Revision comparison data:
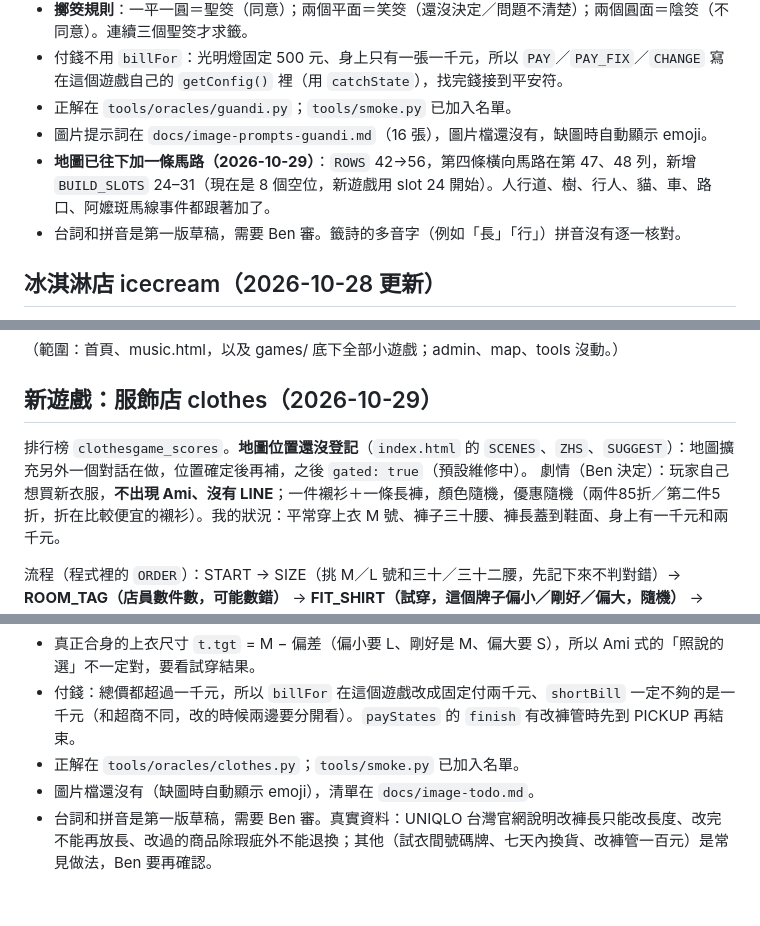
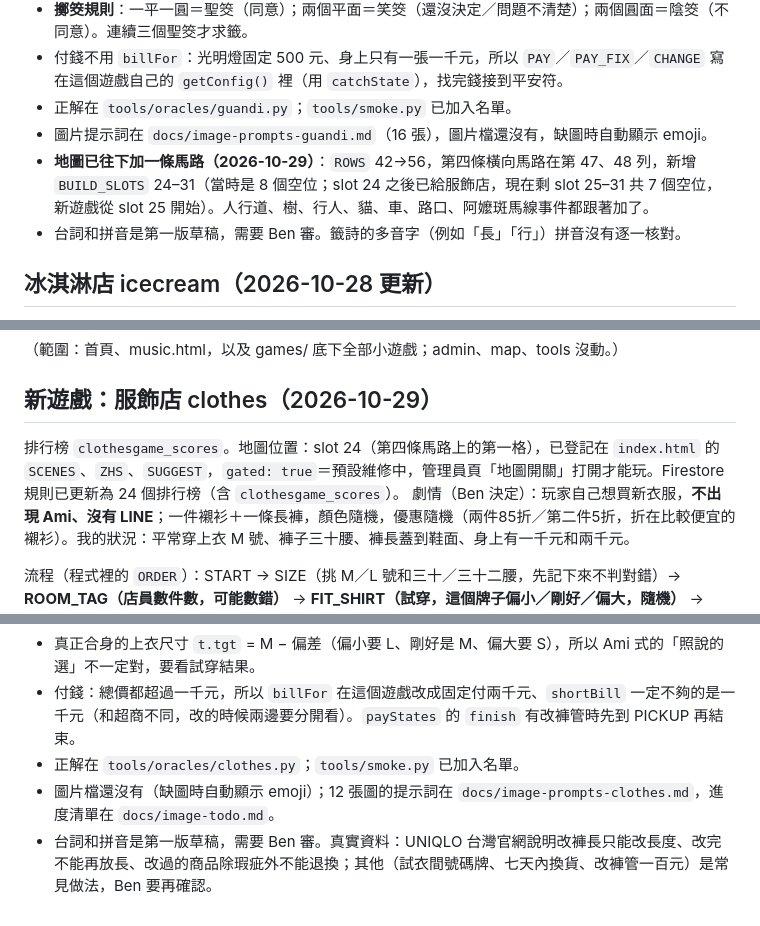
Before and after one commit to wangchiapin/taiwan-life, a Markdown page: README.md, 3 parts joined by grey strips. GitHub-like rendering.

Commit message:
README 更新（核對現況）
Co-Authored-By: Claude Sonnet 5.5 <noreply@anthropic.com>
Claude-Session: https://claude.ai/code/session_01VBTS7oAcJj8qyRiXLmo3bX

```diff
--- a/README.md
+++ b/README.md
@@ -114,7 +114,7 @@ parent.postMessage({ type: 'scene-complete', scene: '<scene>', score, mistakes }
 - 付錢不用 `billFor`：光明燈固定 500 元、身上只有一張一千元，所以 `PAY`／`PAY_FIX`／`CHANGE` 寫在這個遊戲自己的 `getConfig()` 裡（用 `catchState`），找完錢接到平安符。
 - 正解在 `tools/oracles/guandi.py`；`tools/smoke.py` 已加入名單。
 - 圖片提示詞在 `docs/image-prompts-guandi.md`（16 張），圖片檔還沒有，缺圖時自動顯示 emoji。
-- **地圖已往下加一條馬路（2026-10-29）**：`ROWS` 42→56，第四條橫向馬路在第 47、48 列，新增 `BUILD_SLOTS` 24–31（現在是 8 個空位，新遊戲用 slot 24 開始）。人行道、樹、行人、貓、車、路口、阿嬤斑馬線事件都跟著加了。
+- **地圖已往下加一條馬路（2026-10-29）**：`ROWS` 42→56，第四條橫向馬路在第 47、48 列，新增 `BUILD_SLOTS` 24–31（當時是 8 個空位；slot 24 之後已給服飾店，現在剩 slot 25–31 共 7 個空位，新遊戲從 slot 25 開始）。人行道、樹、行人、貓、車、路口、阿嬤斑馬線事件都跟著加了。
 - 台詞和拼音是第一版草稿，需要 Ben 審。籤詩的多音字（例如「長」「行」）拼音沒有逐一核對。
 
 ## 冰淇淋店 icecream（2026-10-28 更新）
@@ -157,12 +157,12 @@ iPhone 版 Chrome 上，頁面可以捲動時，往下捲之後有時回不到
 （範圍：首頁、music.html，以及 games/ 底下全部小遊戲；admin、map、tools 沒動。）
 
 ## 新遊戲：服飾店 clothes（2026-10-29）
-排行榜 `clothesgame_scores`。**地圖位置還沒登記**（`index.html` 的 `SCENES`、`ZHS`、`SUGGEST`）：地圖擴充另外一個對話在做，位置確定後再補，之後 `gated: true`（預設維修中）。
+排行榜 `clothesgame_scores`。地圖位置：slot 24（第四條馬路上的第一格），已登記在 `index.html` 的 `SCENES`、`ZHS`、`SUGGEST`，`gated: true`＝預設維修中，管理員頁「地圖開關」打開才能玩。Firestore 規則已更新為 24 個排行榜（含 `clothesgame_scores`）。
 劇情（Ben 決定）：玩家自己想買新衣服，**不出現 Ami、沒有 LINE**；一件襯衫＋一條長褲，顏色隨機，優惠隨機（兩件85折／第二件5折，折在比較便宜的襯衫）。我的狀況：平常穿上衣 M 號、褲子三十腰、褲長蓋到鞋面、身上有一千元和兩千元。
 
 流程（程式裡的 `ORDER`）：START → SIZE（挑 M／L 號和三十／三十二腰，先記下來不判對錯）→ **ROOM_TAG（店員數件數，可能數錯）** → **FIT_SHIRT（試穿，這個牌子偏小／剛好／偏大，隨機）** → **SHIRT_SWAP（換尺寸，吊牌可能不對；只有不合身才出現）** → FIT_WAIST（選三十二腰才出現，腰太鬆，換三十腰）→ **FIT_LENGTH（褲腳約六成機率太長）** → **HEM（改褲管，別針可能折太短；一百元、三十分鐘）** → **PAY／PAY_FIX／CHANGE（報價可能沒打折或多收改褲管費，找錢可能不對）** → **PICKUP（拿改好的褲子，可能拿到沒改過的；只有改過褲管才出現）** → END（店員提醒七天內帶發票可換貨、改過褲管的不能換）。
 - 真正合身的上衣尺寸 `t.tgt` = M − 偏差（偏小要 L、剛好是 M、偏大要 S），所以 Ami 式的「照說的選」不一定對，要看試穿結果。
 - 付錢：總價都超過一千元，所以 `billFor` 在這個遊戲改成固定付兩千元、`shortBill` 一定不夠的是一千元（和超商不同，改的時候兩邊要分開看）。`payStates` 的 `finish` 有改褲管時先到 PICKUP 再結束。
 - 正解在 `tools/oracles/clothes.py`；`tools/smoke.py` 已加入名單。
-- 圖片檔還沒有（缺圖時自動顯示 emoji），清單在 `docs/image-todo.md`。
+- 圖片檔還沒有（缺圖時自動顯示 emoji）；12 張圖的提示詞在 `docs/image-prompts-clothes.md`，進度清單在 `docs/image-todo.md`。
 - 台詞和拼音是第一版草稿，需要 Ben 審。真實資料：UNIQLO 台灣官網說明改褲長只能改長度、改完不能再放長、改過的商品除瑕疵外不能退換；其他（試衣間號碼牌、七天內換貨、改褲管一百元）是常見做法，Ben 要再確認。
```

* * *

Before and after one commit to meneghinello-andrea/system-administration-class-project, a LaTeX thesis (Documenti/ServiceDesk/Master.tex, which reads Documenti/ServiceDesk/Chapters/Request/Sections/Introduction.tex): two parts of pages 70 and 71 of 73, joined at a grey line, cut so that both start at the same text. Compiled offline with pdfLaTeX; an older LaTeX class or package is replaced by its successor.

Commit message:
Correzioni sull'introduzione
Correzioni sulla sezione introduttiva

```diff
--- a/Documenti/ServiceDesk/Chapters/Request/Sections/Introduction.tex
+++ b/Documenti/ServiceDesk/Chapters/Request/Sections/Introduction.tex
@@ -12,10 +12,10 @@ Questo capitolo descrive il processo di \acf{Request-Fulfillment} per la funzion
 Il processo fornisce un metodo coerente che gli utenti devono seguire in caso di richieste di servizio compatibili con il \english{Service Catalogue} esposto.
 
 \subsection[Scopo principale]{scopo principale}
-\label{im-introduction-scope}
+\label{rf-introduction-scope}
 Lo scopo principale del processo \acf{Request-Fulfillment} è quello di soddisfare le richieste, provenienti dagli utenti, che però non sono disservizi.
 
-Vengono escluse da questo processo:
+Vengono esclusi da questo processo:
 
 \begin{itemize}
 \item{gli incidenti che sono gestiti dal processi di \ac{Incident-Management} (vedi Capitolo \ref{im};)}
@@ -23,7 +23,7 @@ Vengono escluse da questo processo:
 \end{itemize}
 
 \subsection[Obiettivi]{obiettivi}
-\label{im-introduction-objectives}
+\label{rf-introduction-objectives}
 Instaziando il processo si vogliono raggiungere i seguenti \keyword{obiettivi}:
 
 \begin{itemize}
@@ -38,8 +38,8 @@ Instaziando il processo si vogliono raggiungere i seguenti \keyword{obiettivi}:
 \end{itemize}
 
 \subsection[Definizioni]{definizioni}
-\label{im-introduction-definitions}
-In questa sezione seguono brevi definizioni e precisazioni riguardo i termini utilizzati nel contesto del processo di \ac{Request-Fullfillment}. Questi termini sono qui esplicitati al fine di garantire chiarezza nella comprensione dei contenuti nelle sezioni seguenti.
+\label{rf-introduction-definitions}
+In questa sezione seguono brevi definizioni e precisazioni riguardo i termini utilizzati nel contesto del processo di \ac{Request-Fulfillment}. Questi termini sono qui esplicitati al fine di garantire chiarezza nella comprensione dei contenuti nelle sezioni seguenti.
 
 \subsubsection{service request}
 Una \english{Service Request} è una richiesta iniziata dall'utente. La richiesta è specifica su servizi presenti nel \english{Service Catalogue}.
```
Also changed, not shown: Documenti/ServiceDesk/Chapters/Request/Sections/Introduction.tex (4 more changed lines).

==

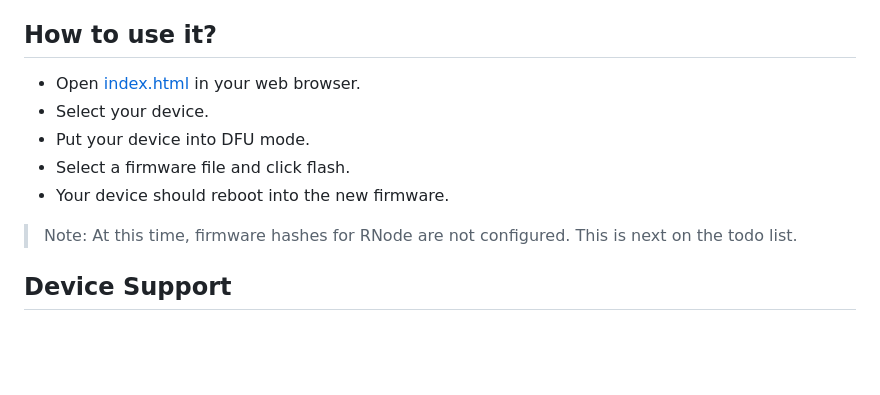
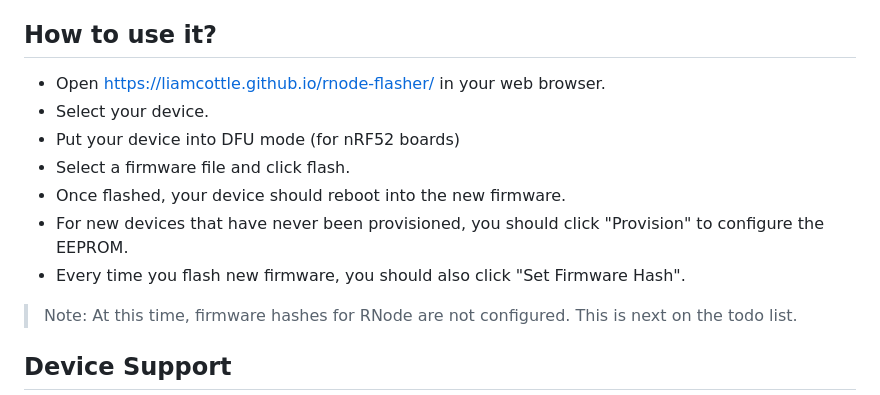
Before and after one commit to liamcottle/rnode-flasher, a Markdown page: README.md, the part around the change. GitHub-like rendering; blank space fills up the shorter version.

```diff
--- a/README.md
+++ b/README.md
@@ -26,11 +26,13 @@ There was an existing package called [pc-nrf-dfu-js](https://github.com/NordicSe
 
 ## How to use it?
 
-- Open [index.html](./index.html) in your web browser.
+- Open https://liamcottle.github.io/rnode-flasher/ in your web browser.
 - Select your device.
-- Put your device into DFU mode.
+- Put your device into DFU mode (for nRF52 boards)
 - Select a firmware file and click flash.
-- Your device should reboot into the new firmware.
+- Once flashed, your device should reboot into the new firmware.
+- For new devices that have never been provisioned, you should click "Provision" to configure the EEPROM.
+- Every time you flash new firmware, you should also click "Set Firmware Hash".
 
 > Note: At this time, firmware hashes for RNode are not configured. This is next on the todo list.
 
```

What you need to do: Count the lines above that contain the word "prompts", and reply with only that number.

Completed task: 2